“I was putting up big numbers and couldn't win anything,” O’Neal told USA Today Sports. We'd get swept by Utah every year, and then all it took was one or two conversations. One time I heard Larry Bird say, 'You're the greatest big man ever.’ It's just conversations. We're going to have nice, light-hearted conversations. I'm going to teach him one or two things that I think he can do better.”
Now a legend in his own right, O’Neal hopes to mentor the talented, but enigmatic Cousins as he enters his fourth season in the NBA. Cousins has a chockfull of talent that could make him one of the premiere centers in the league, but his focus could certainly use some fine-tuning—last season, the Kings imposed a two-day suspension on Cousins for conduct detrimental to the team.
With Shaq taking Cousins under his wing, it could give him that extra mental push and drive to be great. Cousins has all the physical tools, but O’Neal wants to impart the knowledge that will equip him with the intangibles.
"I'm not going to try to change his game—I like his game,” said O’Neal. But he's the leader on our team, so I'll talk to him about leadership and good examples. I'll talk to him about doing things a certain way and doing things consistent. First thing I'm going to say to him is, 'How many points do you want to average?' And hopefully he says 26 or 27, and I'm going to show him an easy way of how to get that and get it every night and expect it and want it and go for that every night. And then I'll also have a conversation with him about how to make his teammates better.”
As a member of the Lakers, O’Neal was bitter Western Conference rivals with the Kings in the early 2000s, going as far as calling them the “Queens” during the height of the rivalry. Now as a minority owner, O’Neal hopes he can help turn Sacramento back into the playoff contenders that he remembers.

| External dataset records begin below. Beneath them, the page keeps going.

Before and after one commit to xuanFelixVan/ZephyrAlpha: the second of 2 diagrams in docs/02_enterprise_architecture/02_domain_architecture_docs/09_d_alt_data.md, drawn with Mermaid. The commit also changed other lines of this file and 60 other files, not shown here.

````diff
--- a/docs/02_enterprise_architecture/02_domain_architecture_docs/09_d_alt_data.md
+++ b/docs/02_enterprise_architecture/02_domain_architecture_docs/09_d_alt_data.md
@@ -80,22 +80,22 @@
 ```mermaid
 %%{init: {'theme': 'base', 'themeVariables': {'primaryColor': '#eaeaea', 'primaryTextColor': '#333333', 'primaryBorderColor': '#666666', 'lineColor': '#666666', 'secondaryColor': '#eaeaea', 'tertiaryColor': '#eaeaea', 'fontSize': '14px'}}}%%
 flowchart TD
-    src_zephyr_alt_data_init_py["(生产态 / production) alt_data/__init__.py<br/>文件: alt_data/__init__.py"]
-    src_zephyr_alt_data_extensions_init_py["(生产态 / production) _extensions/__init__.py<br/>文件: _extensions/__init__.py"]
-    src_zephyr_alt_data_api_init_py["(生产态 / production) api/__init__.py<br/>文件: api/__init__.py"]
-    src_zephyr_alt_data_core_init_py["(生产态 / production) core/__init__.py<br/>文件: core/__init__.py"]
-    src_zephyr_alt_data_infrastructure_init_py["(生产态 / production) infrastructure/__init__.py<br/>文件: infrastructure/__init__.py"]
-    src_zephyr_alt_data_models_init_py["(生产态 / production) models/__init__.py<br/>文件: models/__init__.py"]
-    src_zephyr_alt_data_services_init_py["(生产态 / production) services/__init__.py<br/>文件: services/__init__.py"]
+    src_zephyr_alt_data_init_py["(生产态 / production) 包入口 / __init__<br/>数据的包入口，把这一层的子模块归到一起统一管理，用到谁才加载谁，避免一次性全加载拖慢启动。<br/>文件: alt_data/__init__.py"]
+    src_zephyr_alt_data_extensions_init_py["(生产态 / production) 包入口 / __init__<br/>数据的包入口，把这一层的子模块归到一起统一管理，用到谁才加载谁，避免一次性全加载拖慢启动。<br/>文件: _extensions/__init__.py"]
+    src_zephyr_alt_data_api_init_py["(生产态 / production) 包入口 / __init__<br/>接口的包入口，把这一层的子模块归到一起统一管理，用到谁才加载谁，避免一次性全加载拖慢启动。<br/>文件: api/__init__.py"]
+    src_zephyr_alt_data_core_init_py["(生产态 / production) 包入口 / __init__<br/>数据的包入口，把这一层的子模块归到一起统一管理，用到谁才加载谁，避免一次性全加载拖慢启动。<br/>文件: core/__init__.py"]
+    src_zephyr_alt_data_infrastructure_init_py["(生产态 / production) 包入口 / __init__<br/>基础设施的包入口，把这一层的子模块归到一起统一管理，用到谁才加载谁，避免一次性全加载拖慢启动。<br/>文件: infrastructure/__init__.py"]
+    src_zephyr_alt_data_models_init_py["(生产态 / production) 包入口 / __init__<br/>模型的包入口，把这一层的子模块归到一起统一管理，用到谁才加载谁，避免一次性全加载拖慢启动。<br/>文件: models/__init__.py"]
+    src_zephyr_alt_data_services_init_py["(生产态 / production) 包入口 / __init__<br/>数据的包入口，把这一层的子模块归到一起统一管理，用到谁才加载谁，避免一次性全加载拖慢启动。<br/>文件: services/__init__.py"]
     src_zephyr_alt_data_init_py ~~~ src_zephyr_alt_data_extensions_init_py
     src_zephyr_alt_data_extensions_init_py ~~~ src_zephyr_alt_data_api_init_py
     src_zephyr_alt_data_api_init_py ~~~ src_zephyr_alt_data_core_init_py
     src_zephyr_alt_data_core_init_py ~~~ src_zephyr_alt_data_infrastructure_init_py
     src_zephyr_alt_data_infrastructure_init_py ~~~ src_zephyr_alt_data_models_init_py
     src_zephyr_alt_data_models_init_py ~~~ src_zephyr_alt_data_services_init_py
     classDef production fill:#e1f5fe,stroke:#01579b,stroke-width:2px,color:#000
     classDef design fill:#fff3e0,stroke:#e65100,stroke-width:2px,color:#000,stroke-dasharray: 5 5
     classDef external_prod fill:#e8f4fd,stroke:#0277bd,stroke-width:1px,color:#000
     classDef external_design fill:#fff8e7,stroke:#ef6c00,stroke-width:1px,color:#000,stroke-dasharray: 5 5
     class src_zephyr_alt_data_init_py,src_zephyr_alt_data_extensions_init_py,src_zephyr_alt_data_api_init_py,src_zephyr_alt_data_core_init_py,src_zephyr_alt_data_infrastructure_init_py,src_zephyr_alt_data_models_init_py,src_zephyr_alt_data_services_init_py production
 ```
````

“I would like to see Sacramento back where it used to be," said O’Neal.